In the entries that follow, count each line containing "seeds" and state the total, nothing more.

Provided data START

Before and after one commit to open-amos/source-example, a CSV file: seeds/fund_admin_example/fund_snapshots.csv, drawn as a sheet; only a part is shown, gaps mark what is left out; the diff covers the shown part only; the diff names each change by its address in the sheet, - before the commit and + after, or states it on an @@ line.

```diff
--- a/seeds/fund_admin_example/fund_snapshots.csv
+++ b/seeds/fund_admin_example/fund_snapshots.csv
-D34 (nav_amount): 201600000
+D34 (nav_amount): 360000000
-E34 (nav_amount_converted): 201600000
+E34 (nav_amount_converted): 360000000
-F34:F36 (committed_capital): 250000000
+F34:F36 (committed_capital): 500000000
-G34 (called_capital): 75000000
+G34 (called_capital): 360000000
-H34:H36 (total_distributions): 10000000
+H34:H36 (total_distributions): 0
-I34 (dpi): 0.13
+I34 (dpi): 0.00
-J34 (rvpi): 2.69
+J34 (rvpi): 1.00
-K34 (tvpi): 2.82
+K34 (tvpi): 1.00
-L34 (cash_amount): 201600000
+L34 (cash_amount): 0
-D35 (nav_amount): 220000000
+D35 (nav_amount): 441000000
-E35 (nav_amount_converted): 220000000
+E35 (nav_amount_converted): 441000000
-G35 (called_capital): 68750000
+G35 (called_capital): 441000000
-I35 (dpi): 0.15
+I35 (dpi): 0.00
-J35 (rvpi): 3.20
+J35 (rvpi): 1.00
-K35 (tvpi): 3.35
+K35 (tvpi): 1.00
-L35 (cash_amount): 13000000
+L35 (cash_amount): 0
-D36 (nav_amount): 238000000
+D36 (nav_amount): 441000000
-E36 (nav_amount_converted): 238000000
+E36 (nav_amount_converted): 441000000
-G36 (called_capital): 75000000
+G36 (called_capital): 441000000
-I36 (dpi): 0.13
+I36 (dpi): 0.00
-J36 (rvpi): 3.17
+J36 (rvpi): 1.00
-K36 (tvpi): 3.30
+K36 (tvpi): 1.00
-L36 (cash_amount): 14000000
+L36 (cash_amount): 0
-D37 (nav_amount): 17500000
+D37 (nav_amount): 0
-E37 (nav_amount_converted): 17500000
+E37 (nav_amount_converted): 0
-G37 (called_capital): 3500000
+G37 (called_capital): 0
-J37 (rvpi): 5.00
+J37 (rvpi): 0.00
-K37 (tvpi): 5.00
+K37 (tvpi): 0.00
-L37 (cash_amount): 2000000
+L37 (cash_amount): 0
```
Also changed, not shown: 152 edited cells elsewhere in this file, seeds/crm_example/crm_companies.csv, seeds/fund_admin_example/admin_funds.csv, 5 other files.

Provided data END

=== Solution to this problem ===
4